Larry Snelling, a thirty-year police veteran, is Mayor Brandon Johnson’s pick to oversee the Chicago Police Department. The CPD remains under a federal consent decree stemming from the 2014 police murder of Laquan McDonald, making the job of running, and reforming, the department a challenge.
In this series, which was published while Snelling was awaiting City Council approval, the Weekly’s investigative team dug into his background as a beat cop and supervisor. We found that Snelling was accused of using force repeatedly while he was in patrol on the South Side in the 1990s; that he testified in 2015 on behalf of a since-disgraced cop who’d been accused of abusing a detainee; and that he was implicated in a scheme where officers threatened to plant evidence on a suspect in 1997.

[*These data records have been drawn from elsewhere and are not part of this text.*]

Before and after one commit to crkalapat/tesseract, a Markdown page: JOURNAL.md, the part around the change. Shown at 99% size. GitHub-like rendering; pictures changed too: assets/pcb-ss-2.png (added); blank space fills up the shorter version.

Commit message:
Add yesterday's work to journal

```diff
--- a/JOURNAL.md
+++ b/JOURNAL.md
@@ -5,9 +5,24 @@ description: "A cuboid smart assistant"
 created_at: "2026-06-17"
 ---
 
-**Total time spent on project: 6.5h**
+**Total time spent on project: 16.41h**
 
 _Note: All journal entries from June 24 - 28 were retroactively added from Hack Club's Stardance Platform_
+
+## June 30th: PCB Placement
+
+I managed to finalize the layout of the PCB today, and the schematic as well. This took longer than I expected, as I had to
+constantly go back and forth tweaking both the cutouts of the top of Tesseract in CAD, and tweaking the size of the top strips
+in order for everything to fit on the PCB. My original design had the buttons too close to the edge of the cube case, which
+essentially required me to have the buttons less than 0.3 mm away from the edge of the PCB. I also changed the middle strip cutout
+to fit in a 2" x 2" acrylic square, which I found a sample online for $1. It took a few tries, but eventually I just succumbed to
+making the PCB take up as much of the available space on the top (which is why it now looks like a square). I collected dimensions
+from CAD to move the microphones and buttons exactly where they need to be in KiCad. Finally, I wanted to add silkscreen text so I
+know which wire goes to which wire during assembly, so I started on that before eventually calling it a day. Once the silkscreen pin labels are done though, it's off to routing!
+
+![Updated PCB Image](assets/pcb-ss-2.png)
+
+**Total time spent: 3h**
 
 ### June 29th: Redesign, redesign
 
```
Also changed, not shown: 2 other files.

As a beat cop in Englewood and Morgan Park in the 1990s, Snelling was the subject of eight excessive force complaints, two of which resulted in suspensions. Some of the allegations describe Snelling slapping or punching people as young as fourteen in the head, while others detail verbal abuse. Max Blaisdell investigates.
While he was a sergeant working at the Police Training Academy in 2015, Snelling testified in a civil suit that a lieutenant who allegedly pressed his hand forcefully into a mentally ill woman’s nose because she would not submit to fingerprinting had used an appropriate amount of force for that type of situation. Jim Daley investigates.
In 1997, Snelling was implicated as one of several officers who coerced a man into bringing them a gun by threatening they’d plant drugs on him if he didn’t cooperate. A sting operation conducted by Internal Affairs snared three officers close to Snelling, including his partner at the time, in the scheme. Max Blaisdell investigates.